“How could these brand new trucks… these four-wheel drives, hundreds of them — where are they coming from?”

Toyota’s Land Cruisers and its overseas version of the Tacoma — the dubious Hilux — have become a notoriously iconic feature of ISIS.

“Regrettably, the Toyota Land Cruiser and Hilux have effectively become almost part of the ISIS brand,” explained Mark Wallace, CEO of the nonprofit Counter Extremism Project, which tracks and exposes financial networks that back terrorism, to ABC News.

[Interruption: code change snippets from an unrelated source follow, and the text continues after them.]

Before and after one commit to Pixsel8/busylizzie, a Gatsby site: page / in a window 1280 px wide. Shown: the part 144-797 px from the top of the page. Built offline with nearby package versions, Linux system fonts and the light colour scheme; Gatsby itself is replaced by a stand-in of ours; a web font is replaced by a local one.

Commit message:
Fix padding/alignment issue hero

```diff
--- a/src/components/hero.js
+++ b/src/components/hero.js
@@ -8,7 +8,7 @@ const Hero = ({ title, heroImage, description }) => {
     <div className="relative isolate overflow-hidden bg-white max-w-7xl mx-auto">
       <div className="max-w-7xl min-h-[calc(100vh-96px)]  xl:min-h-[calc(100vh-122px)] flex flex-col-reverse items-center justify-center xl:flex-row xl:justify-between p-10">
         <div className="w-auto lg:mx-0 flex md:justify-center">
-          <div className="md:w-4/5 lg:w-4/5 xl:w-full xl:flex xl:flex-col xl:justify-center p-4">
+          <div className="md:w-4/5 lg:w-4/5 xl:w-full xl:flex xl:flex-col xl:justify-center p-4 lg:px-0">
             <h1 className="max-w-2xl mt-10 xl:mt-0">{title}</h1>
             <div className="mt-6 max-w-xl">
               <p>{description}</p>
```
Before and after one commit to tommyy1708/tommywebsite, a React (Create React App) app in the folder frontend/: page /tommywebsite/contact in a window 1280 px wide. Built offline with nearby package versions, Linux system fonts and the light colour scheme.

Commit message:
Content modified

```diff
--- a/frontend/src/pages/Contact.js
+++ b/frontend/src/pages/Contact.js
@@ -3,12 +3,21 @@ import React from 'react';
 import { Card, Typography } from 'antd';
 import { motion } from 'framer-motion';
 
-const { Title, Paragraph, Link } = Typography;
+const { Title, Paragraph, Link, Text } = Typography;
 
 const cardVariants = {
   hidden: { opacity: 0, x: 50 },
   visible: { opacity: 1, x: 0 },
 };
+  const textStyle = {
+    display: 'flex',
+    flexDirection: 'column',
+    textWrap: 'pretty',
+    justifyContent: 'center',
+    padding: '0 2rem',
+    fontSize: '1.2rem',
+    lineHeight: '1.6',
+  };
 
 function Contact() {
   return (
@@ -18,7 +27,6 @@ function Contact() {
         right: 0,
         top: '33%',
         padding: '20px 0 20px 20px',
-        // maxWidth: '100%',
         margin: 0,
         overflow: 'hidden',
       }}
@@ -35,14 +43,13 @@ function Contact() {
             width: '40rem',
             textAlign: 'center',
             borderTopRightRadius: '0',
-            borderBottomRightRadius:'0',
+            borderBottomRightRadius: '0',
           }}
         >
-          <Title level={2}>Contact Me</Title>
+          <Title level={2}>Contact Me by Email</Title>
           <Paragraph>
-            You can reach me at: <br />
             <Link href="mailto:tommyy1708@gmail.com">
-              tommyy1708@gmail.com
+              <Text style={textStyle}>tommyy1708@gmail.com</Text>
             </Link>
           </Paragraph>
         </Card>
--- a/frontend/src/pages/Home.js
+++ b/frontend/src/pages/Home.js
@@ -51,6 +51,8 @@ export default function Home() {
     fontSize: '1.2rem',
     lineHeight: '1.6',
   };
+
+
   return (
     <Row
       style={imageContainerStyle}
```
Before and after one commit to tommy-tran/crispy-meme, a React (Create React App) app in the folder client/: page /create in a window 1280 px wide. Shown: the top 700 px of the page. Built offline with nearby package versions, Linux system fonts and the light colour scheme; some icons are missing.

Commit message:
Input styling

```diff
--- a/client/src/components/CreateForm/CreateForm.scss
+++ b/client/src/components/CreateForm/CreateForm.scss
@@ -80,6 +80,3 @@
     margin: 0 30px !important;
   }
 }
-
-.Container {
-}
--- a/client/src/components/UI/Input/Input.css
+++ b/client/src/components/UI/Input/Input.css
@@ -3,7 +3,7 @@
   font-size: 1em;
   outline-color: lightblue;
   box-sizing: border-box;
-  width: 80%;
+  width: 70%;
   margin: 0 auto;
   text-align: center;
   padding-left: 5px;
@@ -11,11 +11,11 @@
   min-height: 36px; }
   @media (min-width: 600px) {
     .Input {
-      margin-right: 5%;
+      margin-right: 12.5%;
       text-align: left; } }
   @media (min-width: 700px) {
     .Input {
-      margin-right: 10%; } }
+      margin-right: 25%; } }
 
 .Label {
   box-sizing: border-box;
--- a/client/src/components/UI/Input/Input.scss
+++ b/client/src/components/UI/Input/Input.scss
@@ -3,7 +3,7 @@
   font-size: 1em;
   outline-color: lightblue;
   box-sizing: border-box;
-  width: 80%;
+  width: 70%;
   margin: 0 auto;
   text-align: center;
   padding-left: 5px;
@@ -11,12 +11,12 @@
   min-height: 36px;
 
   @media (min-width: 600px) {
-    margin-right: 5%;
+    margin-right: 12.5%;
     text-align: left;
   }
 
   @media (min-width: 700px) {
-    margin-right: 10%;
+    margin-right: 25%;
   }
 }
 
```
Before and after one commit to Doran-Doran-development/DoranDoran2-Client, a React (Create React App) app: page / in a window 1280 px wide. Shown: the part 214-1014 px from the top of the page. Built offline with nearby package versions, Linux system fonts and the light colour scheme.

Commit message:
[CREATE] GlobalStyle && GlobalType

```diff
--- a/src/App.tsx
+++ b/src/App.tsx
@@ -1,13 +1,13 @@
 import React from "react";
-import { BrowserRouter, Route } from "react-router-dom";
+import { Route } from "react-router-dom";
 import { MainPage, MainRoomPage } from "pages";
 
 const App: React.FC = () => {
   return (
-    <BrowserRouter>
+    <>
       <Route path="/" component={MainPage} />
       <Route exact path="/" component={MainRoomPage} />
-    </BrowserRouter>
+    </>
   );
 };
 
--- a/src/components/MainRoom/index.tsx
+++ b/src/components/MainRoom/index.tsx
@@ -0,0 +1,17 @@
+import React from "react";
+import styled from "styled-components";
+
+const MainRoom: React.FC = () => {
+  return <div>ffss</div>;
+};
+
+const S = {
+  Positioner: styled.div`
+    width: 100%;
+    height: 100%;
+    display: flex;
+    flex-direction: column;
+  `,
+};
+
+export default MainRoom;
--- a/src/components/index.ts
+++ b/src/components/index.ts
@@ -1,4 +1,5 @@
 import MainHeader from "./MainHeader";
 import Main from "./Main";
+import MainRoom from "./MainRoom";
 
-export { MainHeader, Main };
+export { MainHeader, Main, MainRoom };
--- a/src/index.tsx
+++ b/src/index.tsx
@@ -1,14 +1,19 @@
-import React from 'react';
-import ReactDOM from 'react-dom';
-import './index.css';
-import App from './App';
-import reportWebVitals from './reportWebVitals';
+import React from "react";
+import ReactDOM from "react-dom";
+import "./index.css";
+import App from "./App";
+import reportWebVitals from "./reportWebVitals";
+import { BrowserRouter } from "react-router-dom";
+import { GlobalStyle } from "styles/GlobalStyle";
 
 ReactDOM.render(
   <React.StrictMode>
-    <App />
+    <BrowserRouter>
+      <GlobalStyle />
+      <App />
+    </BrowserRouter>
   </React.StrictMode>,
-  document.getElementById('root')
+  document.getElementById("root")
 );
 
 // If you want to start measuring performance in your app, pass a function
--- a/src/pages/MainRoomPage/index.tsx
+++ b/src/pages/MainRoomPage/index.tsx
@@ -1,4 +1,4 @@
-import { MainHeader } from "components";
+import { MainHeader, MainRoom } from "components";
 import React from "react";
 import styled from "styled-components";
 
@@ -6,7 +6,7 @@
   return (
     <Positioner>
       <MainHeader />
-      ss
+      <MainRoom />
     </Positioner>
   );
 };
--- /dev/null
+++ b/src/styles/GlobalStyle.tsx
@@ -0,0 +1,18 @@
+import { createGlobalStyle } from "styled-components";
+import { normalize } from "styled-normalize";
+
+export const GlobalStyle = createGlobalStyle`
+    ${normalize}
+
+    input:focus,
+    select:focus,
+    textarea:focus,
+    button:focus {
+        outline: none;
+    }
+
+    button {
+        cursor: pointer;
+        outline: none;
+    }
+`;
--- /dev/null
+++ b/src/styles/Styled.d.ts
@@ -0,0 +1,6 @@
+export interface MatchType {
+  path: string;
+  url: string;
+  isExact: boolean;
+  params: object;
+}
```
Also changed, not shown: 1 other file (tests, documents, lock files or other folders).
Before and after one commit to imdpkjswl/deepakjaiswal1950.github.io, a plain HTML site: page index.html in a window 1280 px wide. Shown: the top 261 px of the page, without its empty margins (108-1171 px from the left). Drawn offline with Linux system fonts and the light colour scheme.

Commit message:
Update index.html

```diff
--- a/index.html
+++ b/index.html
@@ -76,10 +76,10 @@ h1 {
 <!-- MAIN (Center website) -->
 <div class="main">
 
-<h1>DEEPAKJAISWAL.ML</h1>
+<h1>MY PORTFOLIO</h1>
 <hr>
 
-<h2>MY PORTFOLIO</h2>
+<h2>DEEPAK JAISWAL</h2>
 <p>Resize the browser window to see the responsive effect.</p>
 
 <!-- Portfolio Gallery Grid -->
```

“ISIS has used these vehicles in order to engage in military-type activities, terror activities, and the like. But in nearly every ISIS video, they show a fleet — a convoy of Toyota vehicles and that’s very concerning to us.”

ISIS inevitably procures a bevy of U.S. military accoutrements abandoned by or otherwise wrested from Iraqi fighters, who purportedly ditched some 2,300 Humvees in retreat near Mosul — ghanimah, or spoils — a veritable boon for ISIS militants.

But, as you’re likely well aware, ISIS’ spoils include decidedly more dangerous items than Toyotas and Humvees.

According to examples cited by Reuters, besides the Humvees, ISIS’ spoils include:

  •     Innumerable small arms and ammunition
  •     52 Howitzer M198 mobile gun systems
  •     74,000 machine guns
  •     40 main M1A1 battle tanks
  •     Unknown qty. anti-tank missiles

And Iraqi butterfingers naturally translated into additional search and destroy missions for U.S. military to essentially track down its own weapons.

As Peter Van Buren mused:

“It’s a surreal state of affairs in which American weaponry is being sent into Iraq to destroy American weaponry previously sent into Iraq. If a new sequel to Catch-22 were to be written, this would be the plot line.”

To destroy ISIS’ tanks, originally sent to aid Iraqi forces, the U.S. — logically enough — proceeded to ship Iraqi forces 175 Abrams tanks; 55,000 rounds of tank ammo; $600 million in howitzers and trucks; 2,000 AT-4 rockets; and $700 million in Hellfire missiles.

Throwing money at ‘it’ seems to be the Department of Defense’s stopgap, default answer to every issue — hence the veritable braintrust so apparent in this plan.

Brush away that trepidation, though. Should this entire shipment fall to the Islamic State, Congress already approved an additional $1.2 billion earlier this year — specifically to help bolster Iraqi forces.

By Claire Bernish, The Anti Media